The Arithmetic of Hyperbolic 3-Manifolds
Colin Maclachlan, Colin M. MacLachlan, Alan W. Reid, Emeritus John Christy Barr Distinguished Professor Colin MacLachlan, Alan W.. Reid
Springer Science & Business Media, 2003 - Mathematics - 463 pages
For the past 25 years, the Geometrization Program of Thurston has been a driving force for research in 3-manifold topology. This has inspired a surge of activity investigating hyperbolic 3-manifolds (and Kleinian groups), as these manifolds form the largest and least well-understood class of compact 3-manifolds. Familiar and new tools from diverse areas of mathematics have been utilized in these investigations, from topology, geometry, analysis, group theory, and from the point of view of this book, algebra and number theory. This book is aimed at readers already familiar with the basics of hyperbolic 3-manifolds or Kleinian groups, and it is intended to introduce them to the interesting connections with number theory and the tools that will be required to pursue them. While there are a number of texts which cover the topological, geometric and analytical aspects of hyperbolic 3-manifolds, this book is unique in that it deals exclusively with the arithmetic aspects, which are not covered in other texts.
Colin Maclachlan is a Reader in the Department of Mathematical Sciences at the University of Aberdeen in Scotland where he has served since 1968. He is a former President of the Edinburgh Mathematical Society.

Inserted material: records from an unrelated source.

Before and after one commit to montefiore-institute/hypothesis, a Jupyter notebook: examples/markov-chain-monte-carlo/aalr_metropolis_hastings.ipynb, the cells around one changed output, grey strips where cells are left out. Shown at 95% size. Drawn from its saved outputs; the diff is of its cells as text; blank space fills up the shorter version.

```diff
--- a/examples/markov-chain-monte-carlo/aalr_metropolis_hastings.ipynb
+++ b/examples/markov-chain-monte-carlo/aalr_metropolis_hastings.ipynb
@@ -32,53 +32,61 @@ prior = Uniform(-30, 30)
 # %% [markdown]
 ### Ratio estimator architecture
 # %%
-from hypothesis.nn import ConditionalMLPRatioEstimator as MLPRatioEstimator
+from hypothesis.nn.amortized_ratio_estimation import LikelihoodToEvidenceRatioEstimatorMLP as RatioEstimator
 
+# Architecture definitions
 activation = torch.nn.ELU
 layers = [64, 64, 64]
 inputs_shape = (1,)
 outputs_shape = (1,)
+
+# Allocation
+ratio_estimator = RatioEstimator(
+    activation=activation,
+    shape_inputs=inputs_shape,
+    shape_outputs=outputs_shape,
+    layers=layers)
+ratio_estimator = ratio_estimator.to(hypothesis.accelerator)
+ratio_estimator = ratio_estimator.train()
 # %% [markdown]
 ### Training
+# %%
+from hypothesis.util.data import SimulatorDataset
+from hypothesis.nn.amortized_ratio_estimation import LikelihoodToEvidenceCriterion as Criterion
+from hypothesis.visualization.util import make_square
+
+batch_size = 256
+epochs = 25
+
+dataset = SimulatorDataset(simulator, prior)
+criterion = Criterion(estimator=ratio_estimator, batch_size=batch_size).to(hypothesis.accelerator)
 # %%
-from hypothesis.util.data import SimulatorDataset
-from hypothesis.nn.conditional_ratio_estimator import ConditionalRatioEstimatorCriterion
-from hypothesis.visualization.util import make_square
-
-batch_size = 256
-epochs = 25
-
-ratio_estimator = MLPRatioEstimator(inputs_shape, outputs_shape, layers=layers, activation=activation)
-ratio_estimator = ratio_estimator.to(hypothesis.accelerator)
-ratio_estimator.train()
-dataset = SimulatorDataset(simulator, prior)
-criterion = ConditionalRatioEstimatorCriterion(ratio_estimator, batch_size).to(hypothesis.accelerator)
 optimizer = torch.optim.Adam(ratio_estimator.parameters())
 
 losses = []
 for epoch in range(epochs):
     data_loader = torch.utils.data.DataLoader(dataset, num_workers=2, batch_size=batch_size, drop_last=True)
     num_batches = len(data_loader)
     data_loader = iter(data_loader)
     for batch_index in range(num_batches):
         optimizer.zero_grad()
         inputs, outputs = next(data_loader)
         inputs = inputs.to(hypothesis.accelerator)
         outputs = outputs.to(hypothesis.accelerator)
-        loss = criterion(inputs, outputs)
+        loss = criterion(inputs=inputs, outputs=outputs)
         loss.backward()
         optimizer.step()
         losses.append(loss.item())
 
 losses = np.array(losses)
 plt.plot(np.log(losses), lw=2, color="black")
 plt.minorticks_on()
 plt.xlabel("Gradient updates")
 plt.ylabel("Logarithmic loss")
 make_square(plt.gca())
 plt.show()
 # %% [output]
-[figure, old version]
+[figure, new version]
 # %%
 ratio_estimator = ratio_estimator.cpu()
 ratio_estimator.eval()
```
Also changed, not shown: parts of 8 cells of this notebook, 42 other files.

Alan Reid is a Professor in the Department of Mathematics at The University of Texas at Austin. He is a former Royal Society University Research Fellow, Alfred P. Sloan Fellow and winner of the Sir Edmund Whittaker Prize from The Edinburgh Mathematical Society. Both authors have published extensively in the general area of discrete groups, hyperbolic manifolds and low-dimensional topology.
What people are saying - Write a review
This book gives a fantastic explanation of the state of the art (as of 2003) on the study of hyperbolic 3-manifolds using arithmetic invariants. It is an essential tool for anyone working in that branch of math, either as a reference book or as a way of learning the theory. Some critical typos hold me back from the full 5 stars though, it would benefit from a 2nd edition with that fixed.